      Promote Healthy Living During the School Year 

      As school starts, your child has a lot of responsibilities compared to during summer break. As they balance school work and extracurricular activities, make sure that they get enough sleep, eat healthy, and exercise. This is important for their developing brain function, mood, and ability to focus. If they are struggling to sleep by themselves through the night, think about getting them a weighted blanket. It will help them to feel like there is someone there with them to sleep through the night and ease anxious thoughts. To take it a step further, you can use essential oils to create a relaxing environment to stay asleep. Learn more about sleeping with essential oils here. 

      Give Your Child Say 

      We talked earlier about the importance of establishing a routine for your child so they know what to expect. Allow for them to have some say while you are creating a routine for them. This will allow for them to feel like they are in control of their day, instead of feeling like they are being controlled by someone else. 

      Making Friends 

      A lot of kids might worry about making new friends and fitting in. Finding a good group of friends helps them build a foundation to deal with the ups and downs of school. It can be scary for your child to put themselves out there with fears of rejection. Work with your child to help them understand that building friendships is a skill, so they need to practice to get better at it. That could be working with them to learn how to show interest in others’ comments, finding common ground with others, inviting people to do things, and so forth. This will help them to develop empathy for others and find great friendships that will last them a lifetime. 

      Organize Ahead of Time 

      Help your child go through their supplies for school and organize it. This will help them to know where everything is and they won’t have to stress about missing something on the first day of school. Make them a place where they can do their homework and plan out how they can handle their homework load. 

        Be Present 

        When with your child, make sure that you are present with them. Assure them that they are not alone and you’re there with them every step of the way. During the school year give them little reminders that you are there for them, like putting a surprise note in their lunch box on a big test day. 

          Final Thoughts 

          Well, the school bus will be pulling up soon and your child will be starting a new year of school.
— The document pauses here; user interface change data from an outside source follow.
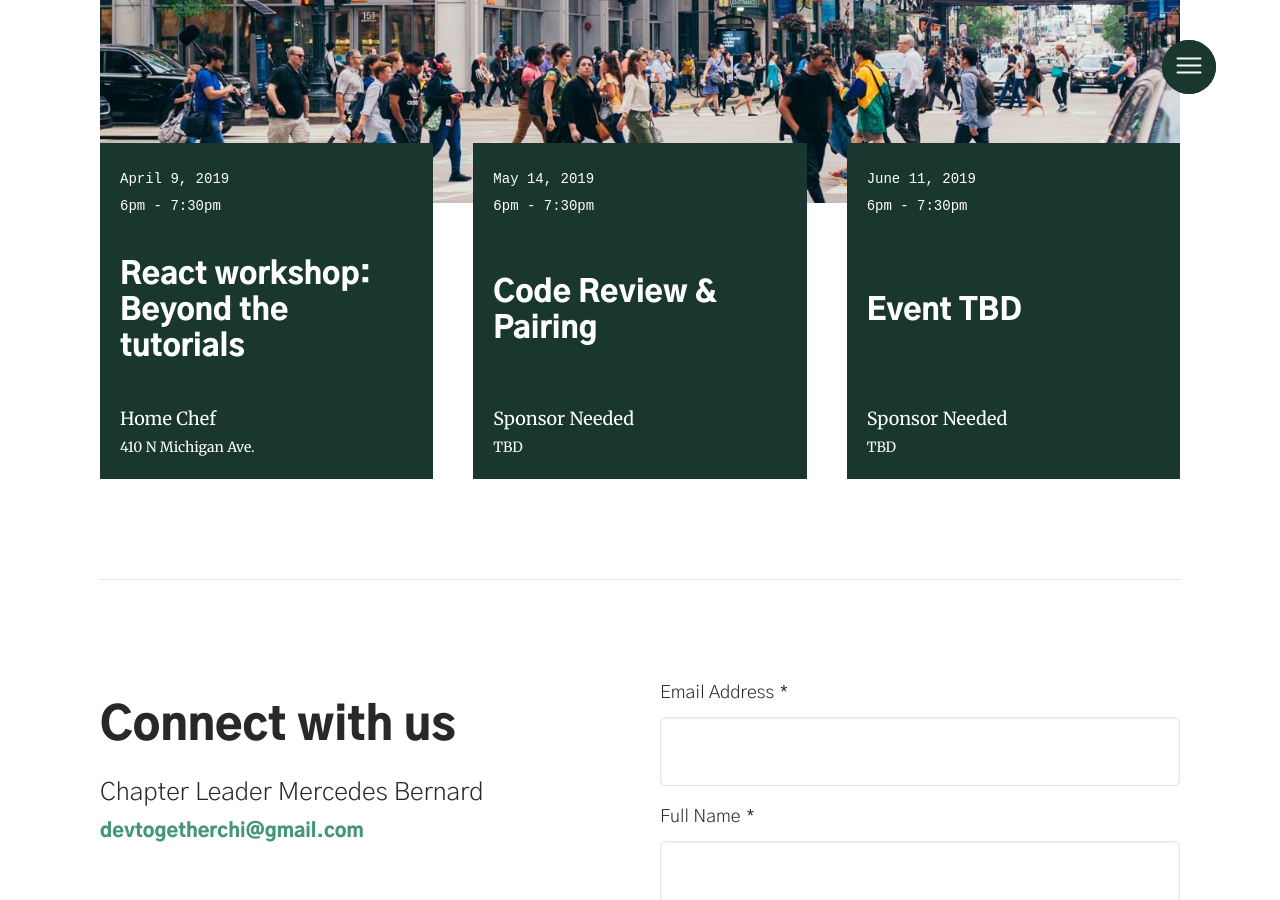
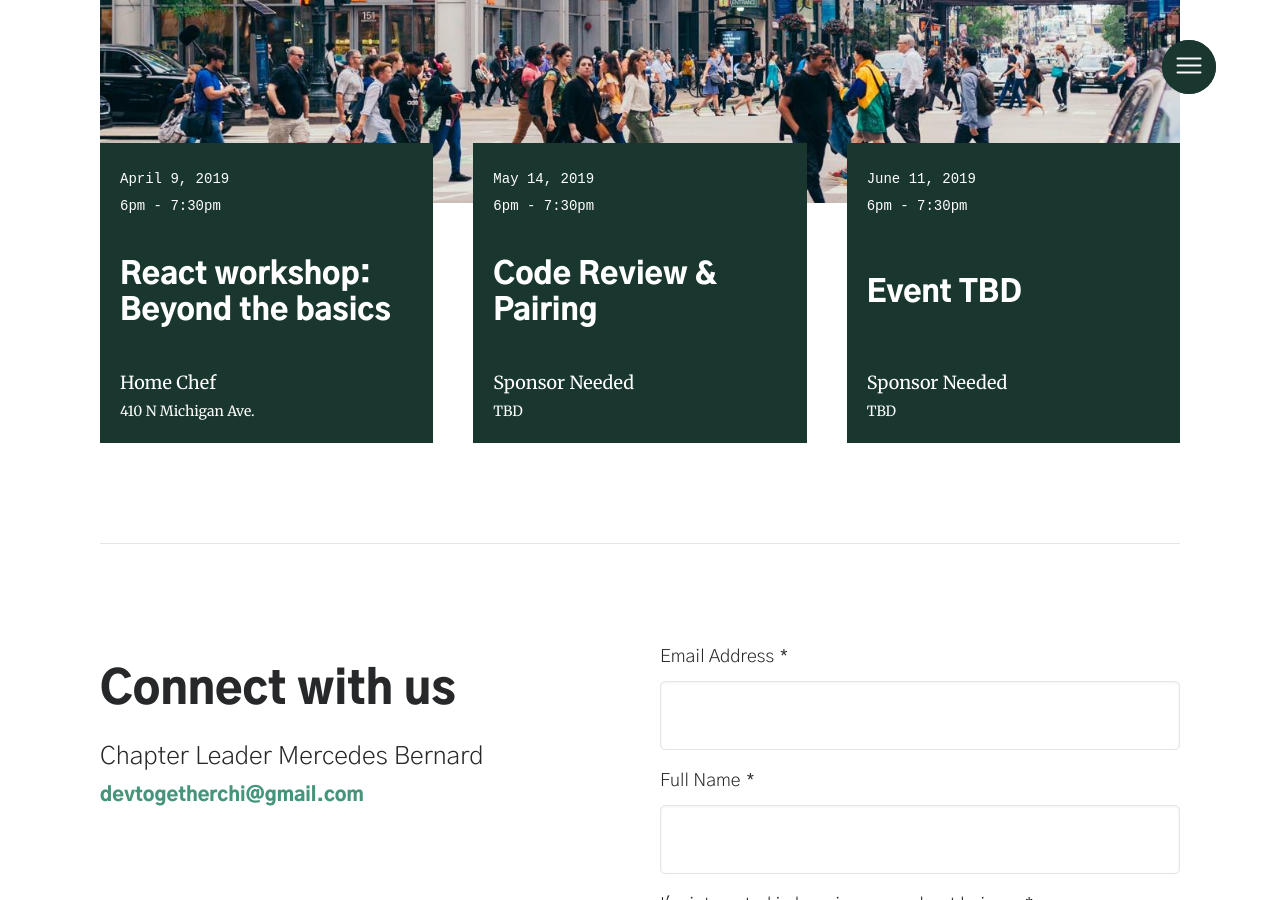
Before and after one commit to mercedesb/dev-together, a Jekyll site: the page built from docs/chapters/chicago.html, in a window 1280 px wide and 900 px high, scrolled down 556 px. Built offline with Jekyll 4.4.1, drawn with Linux system fonts in a browser that asks for light colours; some web fonts are replaced.

Commit message:
updated event name

```diff
--- a/docs/_data/events.json
+++ b/docs/_data/events.json
@@ -1,7 +1,7 @@
 [
   {
     "chapter": "Chi",
-    "name": "React workshop: Beyond the tutorials",
+    "name": "React workshop: Beyond the basics",
     "displayDate": "April 9, 2019",
     "date": "2019-04-09",
     "time": "6pm - 7:30pm",
```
Your child’s emotions about the first day of school, whether that be excitement or stress, are completely valid. Be there for them as best you can and if you need to contact professionals to find the best steps for your child to handle their stress.  


          Contributing Writer: Madeline Collins